The police raid on unsuspecting Occupy Wall Street protesters at Zuccotti Park early Tuesday morning was a disturbing sight. Cops in riot gear smashed tents, arrested groggy protesters from the park, confiscated possessions and books from the People’s Library (although we have confirmed that the materials are safe) and even brought in bulldozers to rid Zuccotti of the movement’s micro-city. Although protesters have returned to re-occupy their space, they will no longer be allowed to bring tents or sleeping bags into the park according to a New York Supreme Court ruling on Tuesday. With the symbolic and physical base of the movement under threat, everyone is asking: What is next for Occupy Wall Street?
When raids hit and the powers that be try to reassert their influence, the movement pushes back even harder. Today, Occupy Wall Street plans to do just that with a day of direct actions to celebrate the two-month anniversary of when members first converged on Zuccotti Park.
For the event, #N17 Mass Day of Action, protesters plan to shut down Wall Street in the morning and share stories in front of the Stock Exchange, occupy several subway lines and finally march to Foley Square.
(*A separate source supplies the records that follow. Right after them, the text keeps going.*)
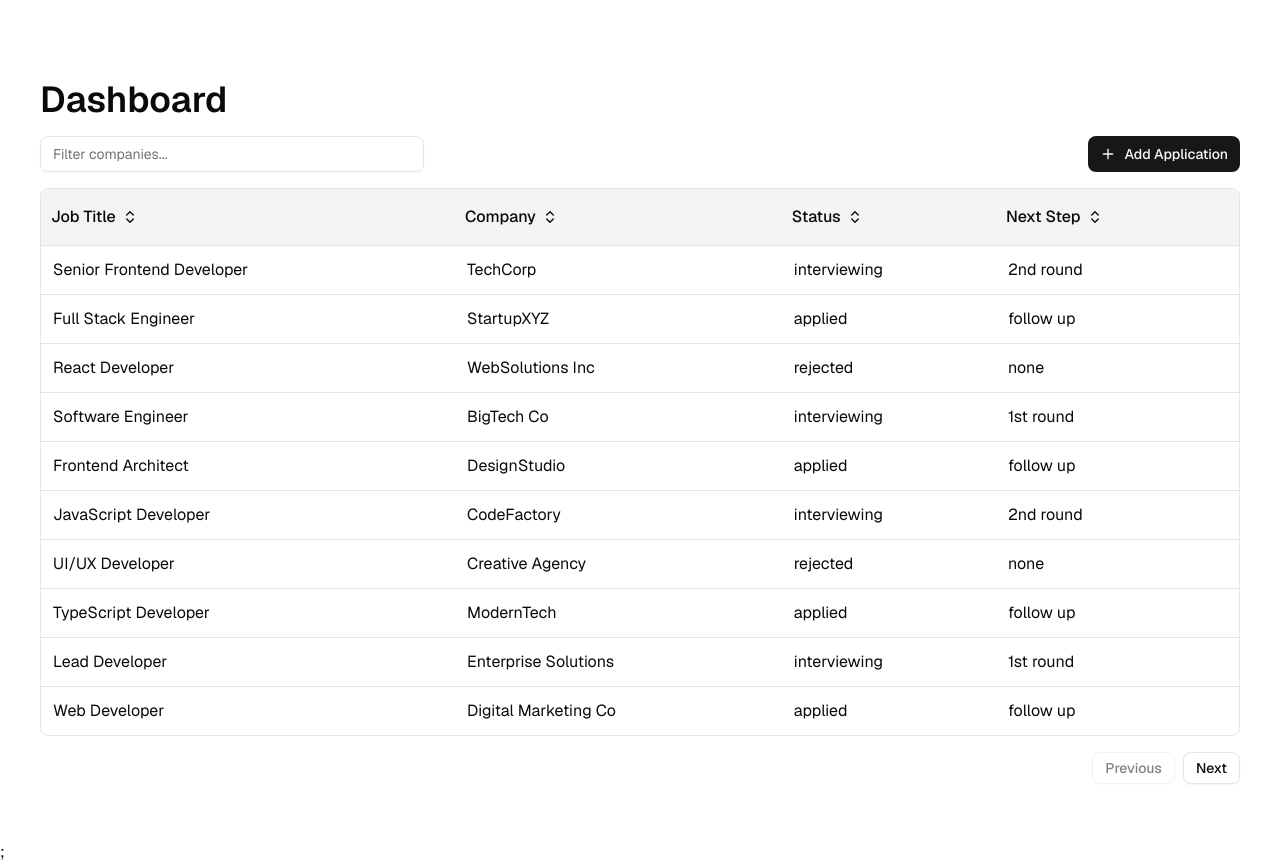
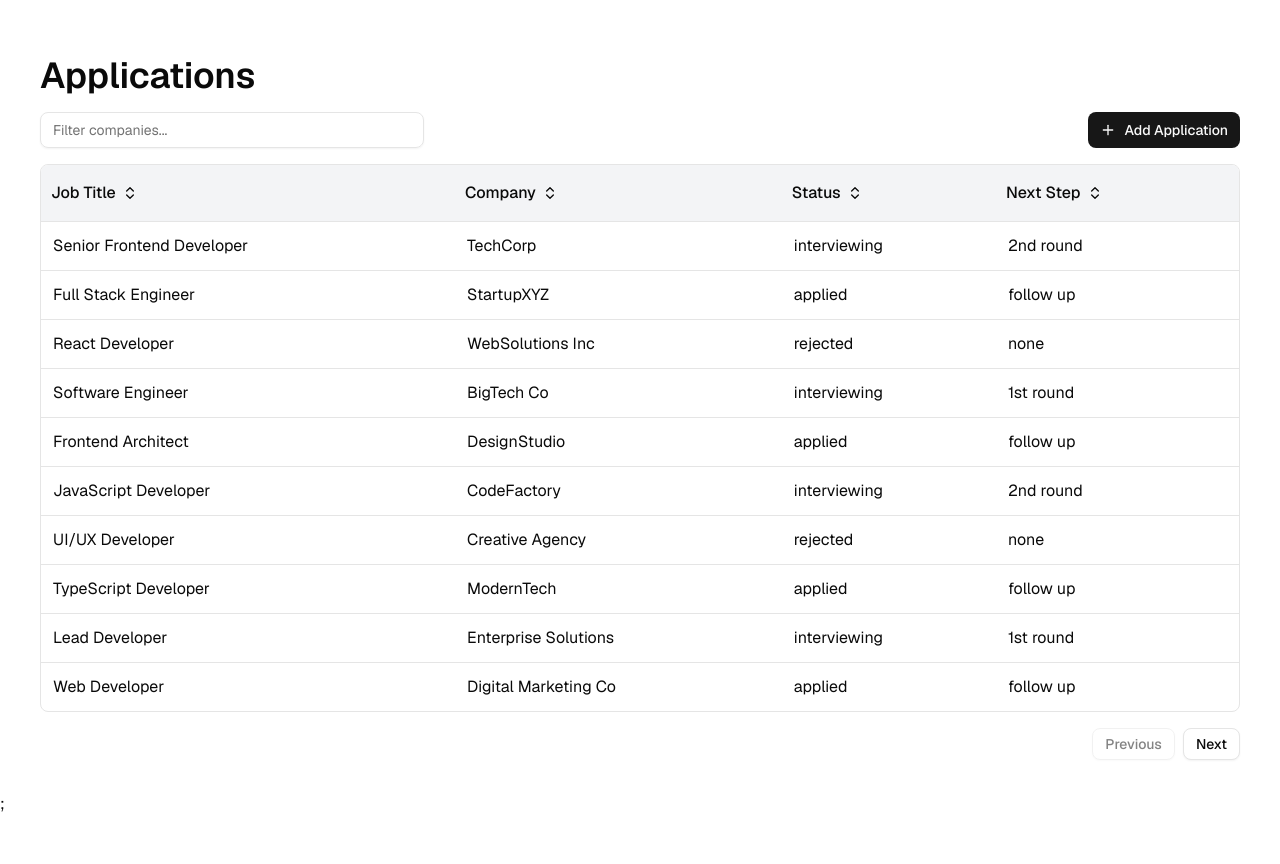
Before and after one commit to malhughes/job-application-tracker, a React (Vite) app in the folder frontend/: page / in a window 1280 px wide. After the commit the page ends 816 px from the top, so only its background shows below. Built offline with nearby package versions, Linux system fonts and the light colour scheme; no server answers.

Commit message:
chore: organzie compnent filepaths

```diff
--- a/frontend/src/components/ui/application-form/ApplicationForm.tsx
+++ b/frontend/src/components/ApplicationForm.tsx
@@ -43,7 +43,7 @@ export function ApplicationForm() {
     console.log('values', values);
   }
 
-  // Watch the textarea value to enable/disable AI Extract button
+  // Watch the textarea value to enable/disable autofill button
   const descriptionValue = form.watch('descriptionOrURL');
 
   return (
@@ -64,7 +64,7 @@ export function ApplicationForm() {
                   />
                 </FormControl>
                 <FormMessage />
-                <div className="item-center flex justify-between">
+                <div className="flex items-center justify-between">
                   <Button>
                     <Upload />
                     Upload File
--- a/frontend/src/components/ui/data-table/DataTable.tsx
+++ b/frontend/src/components/data-table/DataTable.tsx
@@ -31,7 +31,7 @@ import {
 } from '@/components/ui/drawer';
 import { Plus } from 'lucide-react';
 import { useState } from 'react';
-import { ApplicationForm } from '../application-form/ApplicationForm';
+import { ApplicationForm } from '../ApplicationForm';
 
 interface DataTableProps<TData, TValue> {
   columns: ColumnDef<TData, TValue>[];
--- a/frontend/src/pages/Dashboard.tsx
+++ b/frontend/src/pages/Dashboard.tsx
@@ -1,5 +1,5 @@
-import { DataTable } from '@/components/ui/data-table/DataTable';
-import { columns } from '@/components/ui/data-table/columns';
+import { DataTable } from '@/components/data-table/DataTable';
+import { columns } from '@/components/data-table/columns';
 
 type Application = {
   id: string;
@@ -119,8 +119,8 @@ const applications: Application[] = [
 
 export function Dashboard() {
   return (
-    <div className="p-10">
-      <span className="text-4xl font-semibold">Dashboard</span>
+    <div className="px-10 py-4">
+      <span className="text-4xl font-semibold">Applications</span>
       <DataTable columns={columns} data={applications} />
     </div>
   );
```
Also changed, not shown: frontend/src/components/data-table/columns.tsx (renamed from frontend/src/components/ui/data-table/columns.tsx), frontend/src/components/data-table/data-table-column-header.tsx (renamed from frontend/src/components/ui/data-table/data-table-column-header.tsx).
There are also marches scheduled in other Occupied US cities like LA and Boston and an international general strike of university students planned in cities in Spain, Belgium and Germany.
I reached out to the Arts and Culture group to see what type of actions they might have planned, but haven’t received a response yet. There was some talk on the Google group of erecting a 99% sculpture created by artist Kate Raudenbush in Zuccotti Park, maybe to rival the Mark di Suvero sculpture that has received a lot of attention from OWS lately. Di Suvero has not yet responded to the movement’s letter they sent out last week, asking the artist-activist to make a public statement against the barricades blocking his sculpture. Some members of Arts and Culture are not happy about the artist’s continued silence, especially after the raid.
If all goes to plan, #N17 will prove that OWS is not disbanding anytime soon despite attacks on the movement’s cohesion. Yet, as the raid brings up questions on what the future of this movement will look like and how successful it can continue to be, it might be time for OWS to pick and chose who they want to place pressure on.
What is needed now is not just mass actions, but also specified actions that target the institutions and corporations involved in foul play. When businesses and corporations realize that consumers are angry and willing to boycott, they quickly clean up their act. We saw a perfect example of this when Bank of America decided to cut their proposed monthly debit card fee after customers expressed their outrage over the plan. OWS of course provided much of the impetus for these complaints and the movement in general has created an increased awareness of bank greed and the power of the populous to call them out on it.
Yet while OWS has spread like wild fire to those who feel a connection to and find a voice within the movement, it has yet to really impact the lives of the 1%. It has yet to really make their discontent and anger felt by those who don’t relate, those who still don’t take the movement seriously and most importantly, the problem institutions who will continue on with business as usual unless they feel threatened. More boycotts and backlash against specific corporations that harm the middle classes will help the movement launch attacks where they will be felt most. Also with the rallying power of OWS, consumer resistance that maybe wasn’t possible before now has a fighting chance.
On an art-related note, the website Occuprint is a reminder that there is still so much left to say and so much left to do. The site, dedicated to the poster art of the global Occupy movement, allows visitors to download posters for free and distribute them however they wish. Its a grassroots action that extends universal ownership and access to the movement. This is the base that OWS has created and that will hopefully continue to thrive, whether or not Zuccotti Park remains at its heart.